***** Input material *****
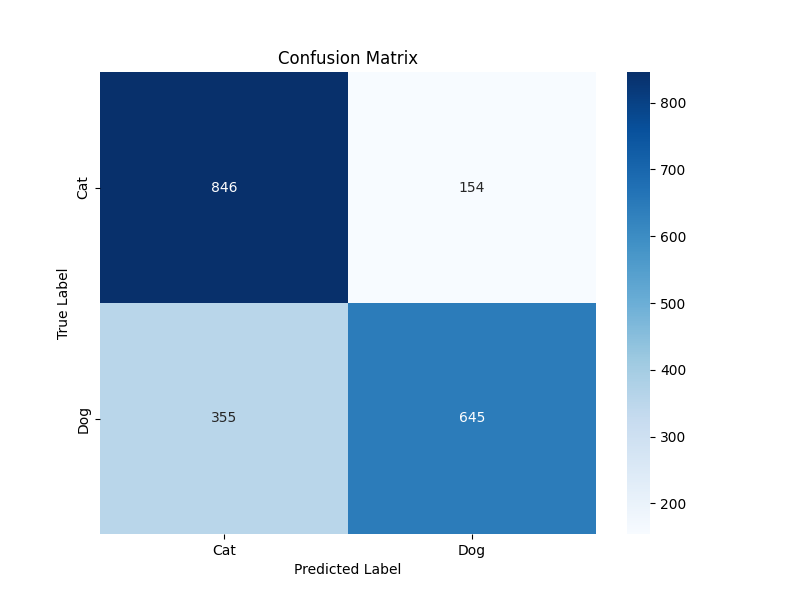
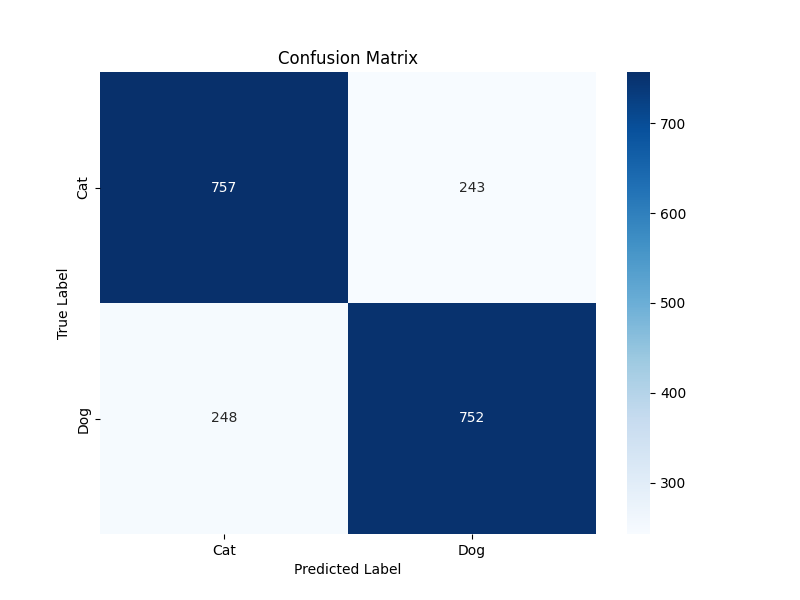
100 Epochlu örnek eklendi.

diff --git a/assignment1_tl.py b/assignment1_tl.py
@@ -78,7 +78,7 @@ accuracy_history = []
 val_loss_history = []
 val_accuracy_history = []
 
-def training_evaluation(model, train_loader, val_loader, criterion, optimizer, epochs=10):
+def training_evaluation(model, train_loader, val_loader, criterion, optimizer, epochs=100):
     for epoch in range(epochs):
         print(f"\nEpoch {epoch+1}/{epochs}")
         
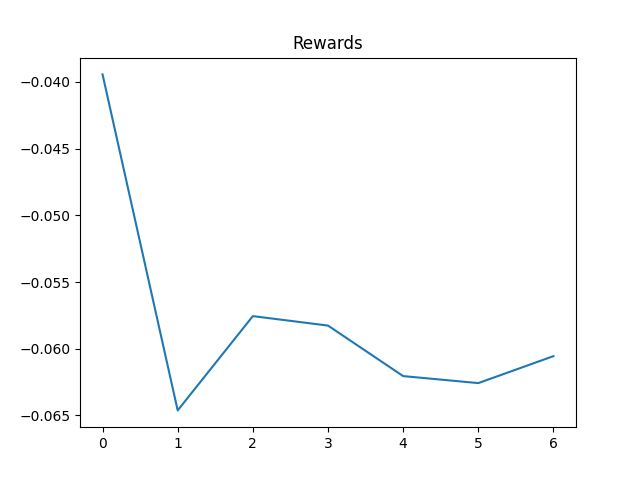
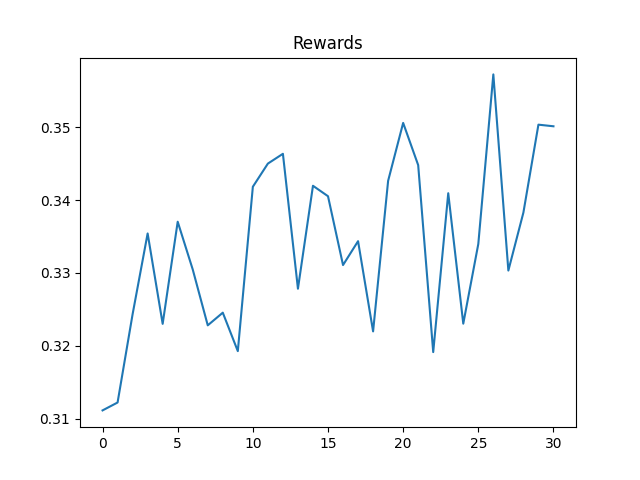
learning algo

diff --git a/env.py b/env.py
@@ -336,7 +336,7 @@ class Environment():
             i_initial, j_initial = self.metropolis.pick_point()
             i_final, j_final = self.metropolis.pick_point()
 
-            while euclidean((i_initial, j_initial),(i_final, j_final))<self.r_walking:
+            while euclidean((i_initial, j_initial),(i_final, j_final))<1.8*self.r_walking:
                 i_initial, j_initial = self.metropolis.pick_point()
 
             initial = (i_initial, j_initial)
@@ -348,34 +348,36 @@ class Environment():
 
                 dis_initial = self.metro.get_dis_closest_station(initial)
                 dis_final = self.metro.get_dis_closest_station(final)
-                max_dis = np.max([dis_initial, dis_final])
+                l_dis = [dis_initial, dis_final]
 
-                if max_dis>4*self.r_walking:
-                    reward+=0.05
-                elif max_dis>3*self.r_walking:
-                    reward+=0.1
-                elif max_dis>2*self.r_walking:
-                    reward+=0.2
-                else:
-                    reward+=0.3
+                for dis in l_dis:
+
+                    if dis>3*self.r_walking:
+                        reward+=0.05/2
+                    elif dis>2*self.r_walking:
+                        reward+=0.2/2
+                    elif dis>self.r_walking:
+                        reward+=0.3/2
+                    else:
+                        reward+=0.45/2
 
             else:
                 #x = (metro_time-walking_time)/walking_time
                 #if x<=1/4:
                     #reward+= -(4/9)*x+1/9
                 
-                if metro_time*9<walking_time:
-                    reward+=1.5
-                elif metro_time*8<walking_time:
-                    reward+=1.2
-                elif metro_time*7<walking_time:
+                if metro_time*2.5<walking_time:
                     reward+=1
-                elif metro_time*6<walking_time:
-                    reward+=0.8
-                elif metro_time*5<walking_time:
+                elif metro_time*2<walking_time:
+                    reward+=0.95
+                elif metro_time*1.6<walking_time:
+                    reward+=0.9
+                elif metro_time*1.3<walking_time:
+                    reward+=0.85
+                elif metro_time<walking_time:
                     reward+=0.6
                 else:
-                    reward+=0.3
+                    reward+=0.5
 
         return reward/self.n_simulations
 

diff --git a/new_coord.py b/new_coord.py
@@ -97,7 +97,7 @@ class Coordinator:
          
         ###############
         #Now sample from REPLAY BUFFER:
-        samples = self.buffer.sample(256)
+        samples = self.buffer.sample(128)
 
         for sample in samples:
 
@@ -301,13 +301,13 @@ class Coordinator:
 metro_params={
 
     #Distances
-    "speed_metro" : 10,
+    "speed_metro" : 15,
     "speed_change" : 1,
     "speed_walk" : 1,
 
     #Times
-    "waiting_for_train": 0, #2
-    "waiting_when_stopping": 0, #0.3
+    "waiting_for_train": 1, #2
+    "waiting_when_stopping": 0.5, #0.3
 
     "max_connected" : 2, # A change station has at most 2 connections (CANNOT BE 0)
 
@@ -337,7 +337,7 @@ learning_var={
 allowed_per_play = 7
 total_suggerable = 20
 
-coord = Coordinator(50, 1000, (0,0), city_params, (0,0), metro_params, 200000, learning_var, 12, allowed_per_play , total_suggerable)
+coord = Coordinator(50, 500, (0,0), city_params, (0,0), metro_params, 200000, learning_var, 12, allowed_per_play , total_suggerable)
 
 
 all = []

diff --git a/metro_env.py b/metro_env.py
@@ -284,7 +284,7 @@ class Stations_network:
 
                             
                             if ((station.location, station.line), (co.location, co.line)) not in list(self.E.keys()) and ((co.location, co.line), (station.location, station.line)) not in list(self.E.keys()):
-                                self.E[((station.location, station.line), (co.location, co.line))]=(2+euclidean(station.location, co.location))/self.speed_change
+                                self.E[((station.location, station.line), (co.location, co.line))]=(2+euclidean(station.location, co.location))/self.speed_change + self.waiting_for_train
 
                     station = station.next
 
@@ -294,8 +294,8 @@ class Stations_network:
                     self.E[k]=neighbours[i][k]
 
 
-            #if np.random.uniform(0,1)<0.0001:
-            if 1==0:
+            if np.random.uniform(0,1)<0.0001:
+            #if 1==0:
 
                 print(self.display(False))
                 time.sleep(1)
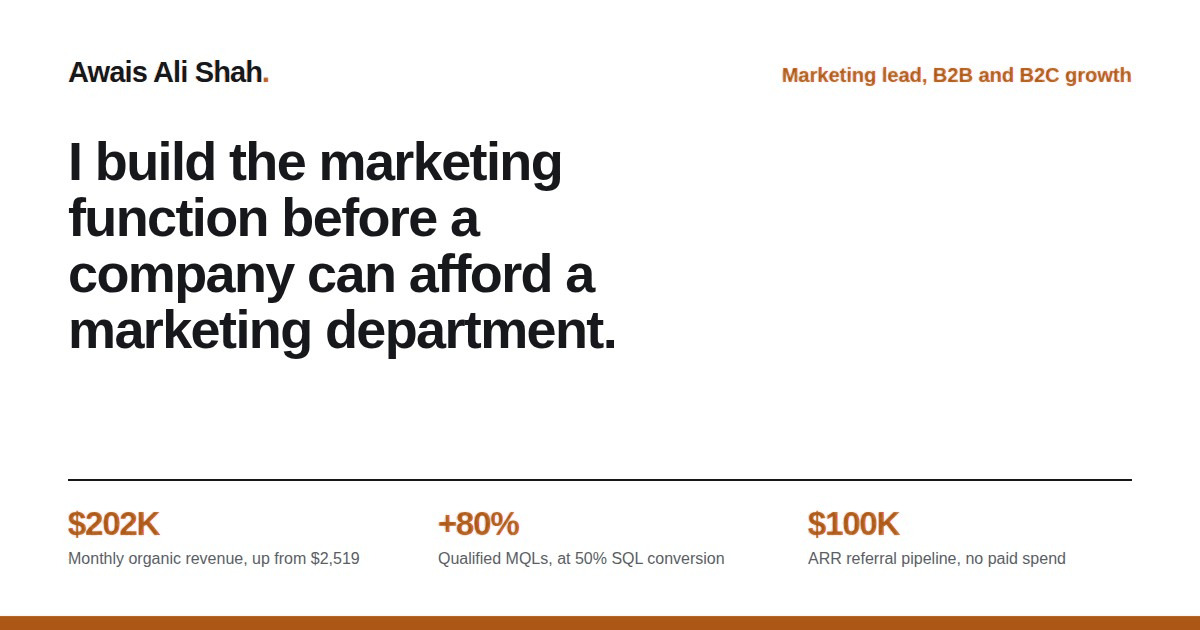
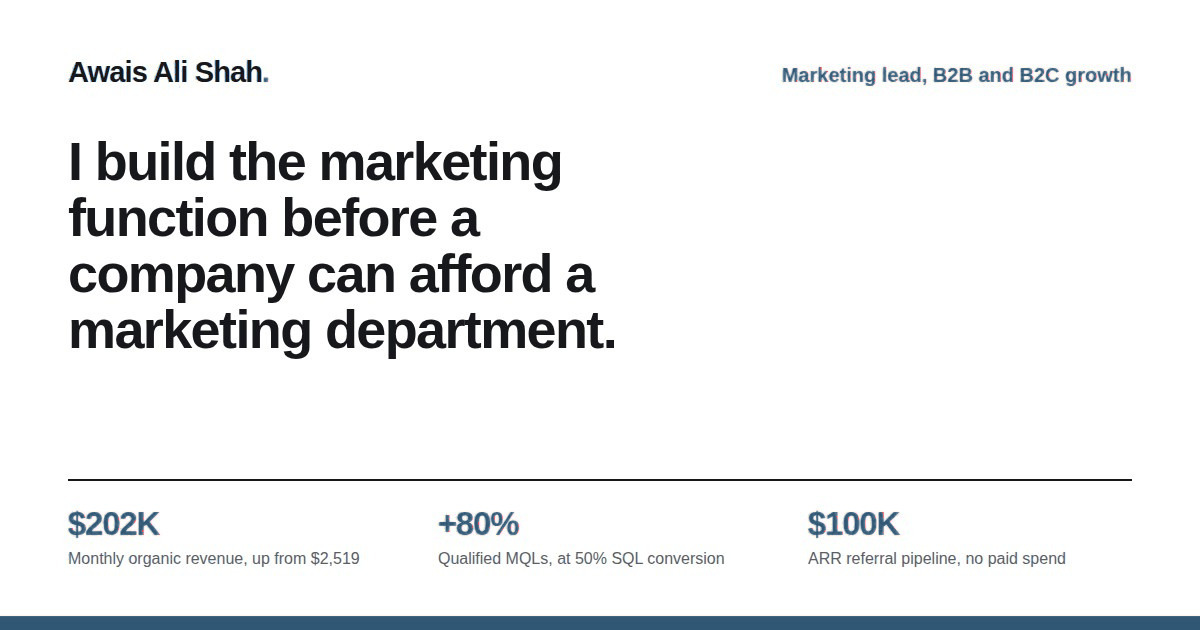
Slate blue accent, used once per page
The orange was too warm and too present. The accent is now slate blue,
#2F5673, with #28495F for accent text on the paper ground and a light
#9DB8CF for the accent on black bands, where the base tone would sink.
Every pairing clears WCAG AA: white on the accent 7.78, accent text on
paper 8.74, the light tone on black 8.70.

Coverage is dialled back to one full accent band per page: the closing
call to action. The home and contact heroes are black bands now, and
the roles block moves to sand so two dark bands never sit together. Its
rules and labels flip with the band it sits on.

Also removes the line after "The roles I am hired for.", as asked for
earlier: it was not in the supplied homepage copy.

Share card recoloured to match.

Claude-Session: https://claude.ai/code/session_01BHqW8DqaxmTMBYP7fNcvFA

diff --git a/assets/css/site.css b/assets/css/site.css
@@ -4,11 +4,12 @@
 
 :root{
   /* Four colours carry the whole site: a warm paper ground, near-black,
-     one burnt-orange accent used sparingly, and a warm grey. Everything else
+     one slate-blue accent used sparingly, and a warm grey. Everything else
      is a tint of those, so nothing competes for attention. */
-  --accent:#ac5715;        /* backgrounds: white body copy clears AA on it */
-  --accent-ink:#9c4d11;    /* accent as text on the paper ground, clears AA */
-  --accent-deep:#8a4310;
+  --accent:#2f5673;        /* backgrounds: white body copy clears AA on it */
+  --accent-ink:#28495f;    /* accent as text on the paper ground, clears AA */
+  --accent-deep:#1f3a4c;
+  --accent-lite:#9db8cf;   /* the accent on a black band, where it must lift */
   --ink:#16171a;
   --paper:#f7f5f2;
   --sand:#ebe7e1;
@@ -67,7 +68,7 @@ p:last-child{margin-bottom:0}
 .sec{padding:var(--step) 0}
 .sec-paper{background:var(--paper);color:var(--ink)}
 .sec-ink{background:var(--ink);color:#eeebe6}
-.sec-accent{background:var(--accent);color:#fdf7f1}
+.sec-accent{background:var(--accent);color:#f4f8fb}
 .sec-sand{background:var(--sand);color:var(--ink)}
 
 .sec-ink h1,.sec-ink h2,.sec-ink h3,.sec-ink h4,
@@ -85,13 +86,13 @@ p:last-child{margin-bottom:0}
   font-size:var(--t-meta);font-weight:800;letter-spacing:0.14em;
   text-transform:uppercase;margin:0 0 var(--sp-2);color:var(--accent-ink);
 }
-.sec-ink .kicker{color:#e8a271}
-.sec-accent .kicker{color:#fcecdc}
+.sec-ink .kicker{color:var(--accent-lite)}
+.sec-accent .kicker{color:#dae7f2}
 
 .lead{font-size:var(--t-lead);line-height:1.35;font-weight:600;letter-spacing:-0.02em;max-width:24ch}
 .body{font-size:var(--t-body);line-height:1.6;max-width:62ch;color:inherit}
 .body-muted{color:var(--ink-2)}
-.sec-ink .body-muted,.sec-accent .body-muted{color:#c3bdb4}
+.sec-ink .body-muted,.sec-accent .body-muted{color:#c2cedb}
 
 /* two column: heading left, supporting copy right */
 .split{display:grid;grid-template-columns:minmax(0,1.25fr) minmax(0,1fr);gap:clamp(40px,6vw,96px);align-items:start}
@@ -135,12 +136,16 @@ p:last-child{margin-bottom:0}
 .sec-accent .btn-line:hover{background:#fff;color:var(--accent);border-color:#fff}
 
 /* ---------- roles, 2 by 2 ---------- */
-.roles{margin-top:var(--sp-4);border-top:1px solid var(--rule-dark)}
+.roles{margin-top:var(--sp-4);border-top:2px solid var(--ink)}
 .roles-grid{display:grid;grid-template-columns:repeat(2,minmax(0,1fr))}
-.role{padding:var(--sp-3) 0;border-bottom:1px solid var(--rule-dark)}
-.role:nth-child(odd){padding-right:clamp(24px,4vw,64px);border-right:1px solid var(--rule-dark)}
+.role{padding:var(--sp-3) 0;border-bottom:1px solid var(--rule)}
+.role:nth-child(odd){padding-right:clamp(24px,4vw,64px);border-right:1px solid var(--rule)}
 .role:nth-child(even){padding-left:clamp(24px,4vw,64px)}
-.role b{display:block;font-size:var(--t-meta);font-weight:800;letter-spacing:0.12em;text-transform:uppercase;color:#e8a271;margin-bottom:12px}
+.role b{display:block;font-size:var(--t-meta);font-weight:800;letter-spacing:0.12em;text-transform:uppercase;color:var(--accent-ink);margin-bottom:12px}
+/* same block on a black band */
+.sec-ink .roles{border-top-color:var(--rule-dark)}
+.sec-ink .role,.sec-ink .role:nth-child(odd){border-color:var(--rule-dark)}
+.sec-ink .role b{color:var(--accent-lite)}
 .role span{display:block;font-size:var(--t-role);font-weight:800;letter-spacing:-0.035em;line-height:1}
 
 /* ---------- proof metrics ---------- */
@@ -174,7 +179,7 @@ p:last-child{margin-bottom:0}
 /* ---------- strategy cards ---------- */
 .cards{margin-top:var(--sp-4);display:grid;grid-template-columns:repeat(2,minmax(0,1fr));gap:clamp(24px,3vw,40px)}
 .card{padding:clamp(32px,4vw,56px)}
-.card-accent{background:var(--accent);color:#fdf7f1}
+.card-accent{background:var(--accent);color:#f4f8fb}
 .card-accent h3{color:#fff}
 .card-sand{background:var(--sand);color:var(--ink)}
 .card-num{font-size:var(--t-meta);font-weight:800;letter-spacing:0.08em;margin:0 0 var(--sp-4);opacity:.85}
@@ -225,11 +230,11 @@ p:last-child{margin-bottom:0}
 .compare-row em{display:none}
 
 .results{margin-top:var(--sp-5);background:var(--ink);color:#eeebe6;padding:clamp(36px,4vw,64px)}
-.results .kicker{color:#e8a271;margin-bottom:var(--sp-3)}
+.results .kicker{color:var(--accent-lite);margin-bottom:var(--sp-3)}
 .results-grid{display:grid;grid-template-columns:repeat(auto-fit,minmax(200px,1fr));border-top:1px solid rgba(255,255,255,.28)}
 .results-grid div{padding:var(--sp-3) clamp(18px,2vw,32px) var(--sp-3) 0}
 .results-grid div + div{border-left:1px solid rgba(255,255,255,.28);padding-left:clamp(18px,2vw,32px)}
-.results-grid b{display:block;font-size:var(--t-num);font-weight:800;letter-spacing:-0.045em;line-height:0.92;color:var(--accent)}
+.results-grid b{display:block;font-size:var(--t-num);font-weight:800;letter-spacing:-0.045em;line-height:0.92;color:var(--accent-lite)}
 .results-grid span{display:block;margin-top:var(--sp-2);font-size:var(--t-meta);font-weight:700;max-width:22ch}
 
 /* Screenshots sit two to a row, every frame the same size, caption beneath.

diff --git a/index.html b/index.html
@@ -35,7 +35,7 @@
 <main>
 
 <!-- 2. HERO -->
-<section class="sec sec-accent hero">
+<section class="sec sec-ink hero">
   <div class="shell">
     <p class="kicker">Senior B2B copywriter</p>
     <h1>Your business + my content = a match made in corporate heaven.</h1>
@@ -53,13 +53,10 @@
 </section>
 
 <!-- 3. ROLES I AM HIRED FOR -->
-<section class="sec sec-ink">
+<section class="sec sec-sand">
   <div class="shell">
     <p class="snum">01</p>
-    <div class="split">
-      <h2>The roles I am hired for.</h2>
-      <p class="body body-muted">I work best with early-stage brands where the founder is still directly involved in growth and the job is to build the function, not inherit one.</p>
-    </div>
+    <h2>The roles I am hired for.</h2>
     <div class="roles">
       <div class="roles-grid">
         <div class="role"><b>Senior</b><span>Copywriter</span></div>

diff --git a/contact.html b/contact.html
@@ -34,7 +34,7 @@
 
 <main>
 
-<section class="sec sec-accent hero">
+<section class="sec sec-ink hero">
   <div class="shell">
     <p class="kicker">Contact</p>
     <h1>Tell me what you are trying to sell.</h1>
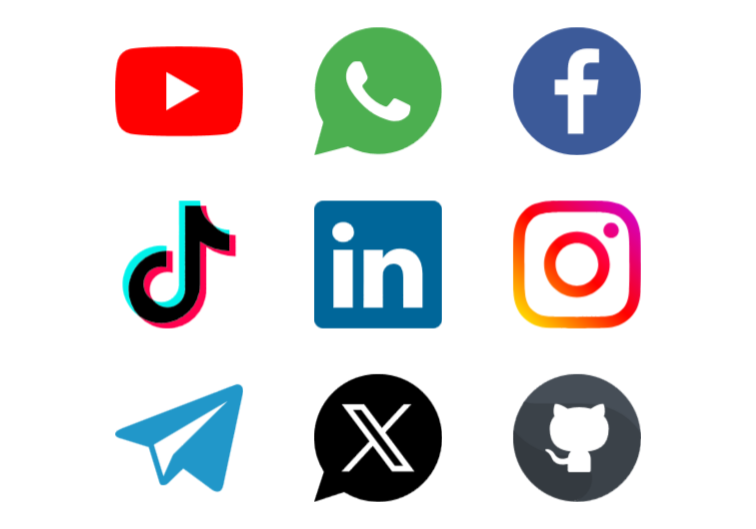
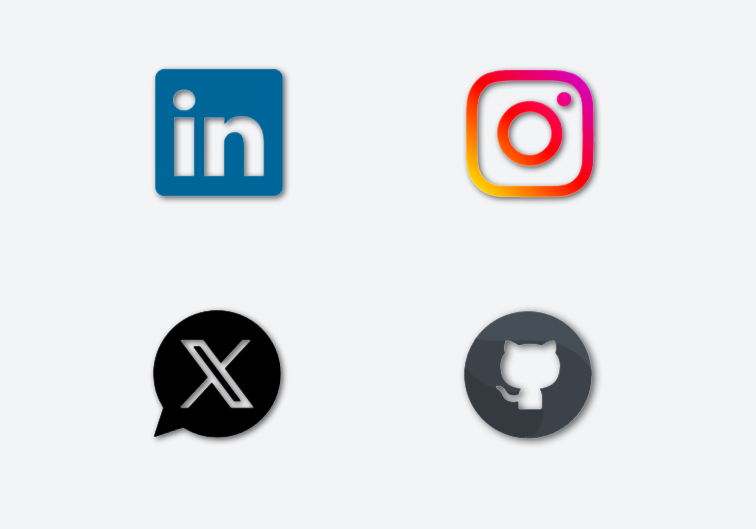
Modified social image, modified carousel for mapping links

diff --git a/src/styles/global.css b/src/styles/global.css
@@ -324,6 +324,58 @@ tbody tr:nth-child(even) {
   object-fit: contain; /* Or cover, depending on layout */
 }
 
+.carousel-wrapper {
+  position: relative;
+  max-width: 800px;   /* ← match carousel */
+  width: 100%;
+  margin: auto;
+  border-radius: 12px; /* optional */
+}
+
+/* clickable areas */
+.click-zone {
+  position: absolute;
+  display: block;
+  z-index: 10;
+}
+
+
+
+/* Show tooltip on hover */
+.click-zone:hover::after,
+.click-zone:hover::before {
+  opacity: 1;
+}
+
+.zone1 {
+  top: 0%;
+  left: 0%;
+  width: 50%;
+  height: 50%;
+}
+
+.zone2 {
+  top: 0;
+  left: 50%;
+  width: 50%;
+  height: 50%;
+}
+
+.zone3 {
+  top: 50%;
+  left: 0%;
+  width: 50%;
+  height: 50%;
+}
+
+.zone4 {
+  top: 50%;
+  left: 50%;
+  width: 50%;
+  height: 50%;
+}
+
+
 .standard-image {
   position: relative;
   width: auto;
*****
--- What to do ---
Out of the records above, pull each line containing the word "warm".

--- Exercise answer ---
The orange was too warm and too present. The accent is now slate blue,
   /* Four colours carry the whole site: a warm paper ground, near-black,
-     one burnt-orange accent used sparingly, and a warm grey. Everything else
+     one slate-blue accent used sparingly, and a warm grey. Everything else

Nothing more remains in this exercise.